While messages of disaster might grab readers’ attention, they come with the same problem as technical and scientific writing. Both communicate through environmentalism, not creation. Sustainable fashion is perpetually presented differently from what is considered ‘normal’ fashion, so much even, that it has come to represent its opposite. It’s as if there are only two camps – either you write about hemp and trees and farmers, or you write about silk and champagne and popstars.
If Hilfiger had a genius, it was less about saying something radically or interestingly new with clothing than about understanding how to curate, translate and market niche aesthetics for a broader audience. His enthusiasm for countercultural fashion, it soon became clear, was opportunistic rather than philosophical.

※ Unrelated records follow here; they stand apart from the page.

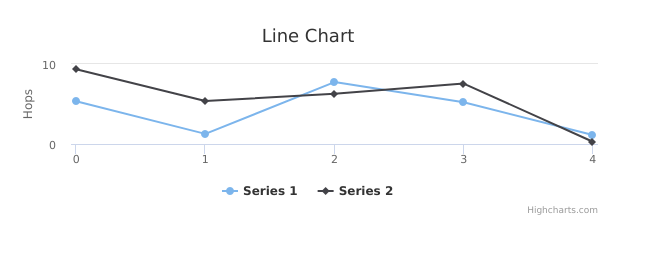
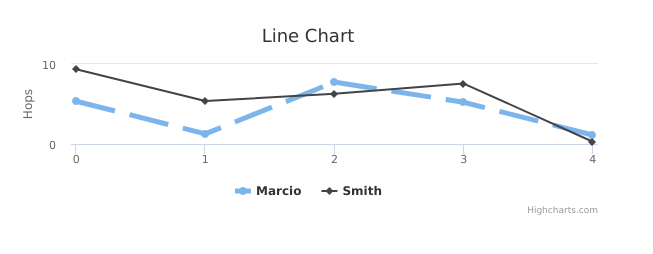
Before and after one commit to marciogh/js-quick-tutorials, a website: page highcharts/index.html in a window 1280 px wide. Shown: the part 48-302 px from the top of the page, without its empty margins (0-653 px from the left). Drawn offline with nearby package versions, Linux system fonts and the light colour scheme.

Commit message:
high charts

```diff
--- a/highcharts/index.html
+++ b/highcharts/index.html
@@ -20,11 +20,13 @@
                     ],
                     series: [
                         {
-                            yAxis: 0,
-                            data: Array.from(Array(5), (x, index) => Math.random() * 10)
+                            name: 'Marcio',
+                            data: Array.from(Array(5), (x, index) => Math.random() * 10),
+                            lineWidth: 5,
+                            dashStyle: 'longdash',
                         },
                         {
-                            yAxis: 0,
+                            name: 'Smith',
                             data: Array.from(Array(5), (x, index) => Math.random() * 10)
                         },
                     ]
```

His was a fundamentally pop genius, dependent on his ability to give the mainstream just as much edge and titillation and fantasy as it could handle, but no more.
In 2017, the collaboration has become as common as the collection. It generates unfailing press, both critical and laudatory. In both scenarios, interest tends to hinge on the brands’ differences, on the inherent edginess of uniting them. In the case of Louis Vuitton and Supreme, the story is that the former brings to the table old-world prestige (and high prices), the latter irreverent youthfulness (and fans rabid enough to pay them). Yet it’s worth asking: how different are Supreme and Louis Vuitton, actually?
There’s like, a hundred different grades of industrial wipers. The best kind of wipers were made from men’s underwear, called gansies. For jeans, nowadays it’s all about torn this and torn that, but thirty years ago pair of jeans with a hole in the knees used to be cut up and sold to the Navy. You’d clean your machinery with these wipers. Looking for vintage is like looking for a needle in a haystack. One year the Japanese want over-sized printed T-shirts, the next year they want super small ones. The dredge of the industry for one period was men’s polyester pants. Those used to sell for six cents a pound. Ten years later, those same pants were worth $15 a piece.
Recently, the trend on Sean Cody is flat-fronted shorts and soft, monochrome shirts. The clothes match the sets, which are full of sand, taupe and gray in what a friend of mine refers to as the ‘Starbucks regency’ look – bulky, plain furniture you’d find in your local coffee shop. Far from the scuzzy, sweaty-jockstrap, sling-in-a-basement aesthetic of much gay porn, Sean Cody’s look is more timeshare promotion video. Dean ejaculates on a gunmetal grey rug with a white, interlocking diamond pattern, possibly from West Elm or CB2.
If the fashion show and pose are essentially historic, tied to the modernist movement of the twentieth century, then maybe the erasure of the fashion poses from the runway in our own time reflects the cultural trends of the twenty-first century. Today’s catwalk models no longer pose. And what use is the mannequin’s pose in this age of livestreaming and Instagram, when the preservative nature of modern media has expunged the transient nature of the event altogether? Weaving up and down the runway, models today become wholly defined by their motion.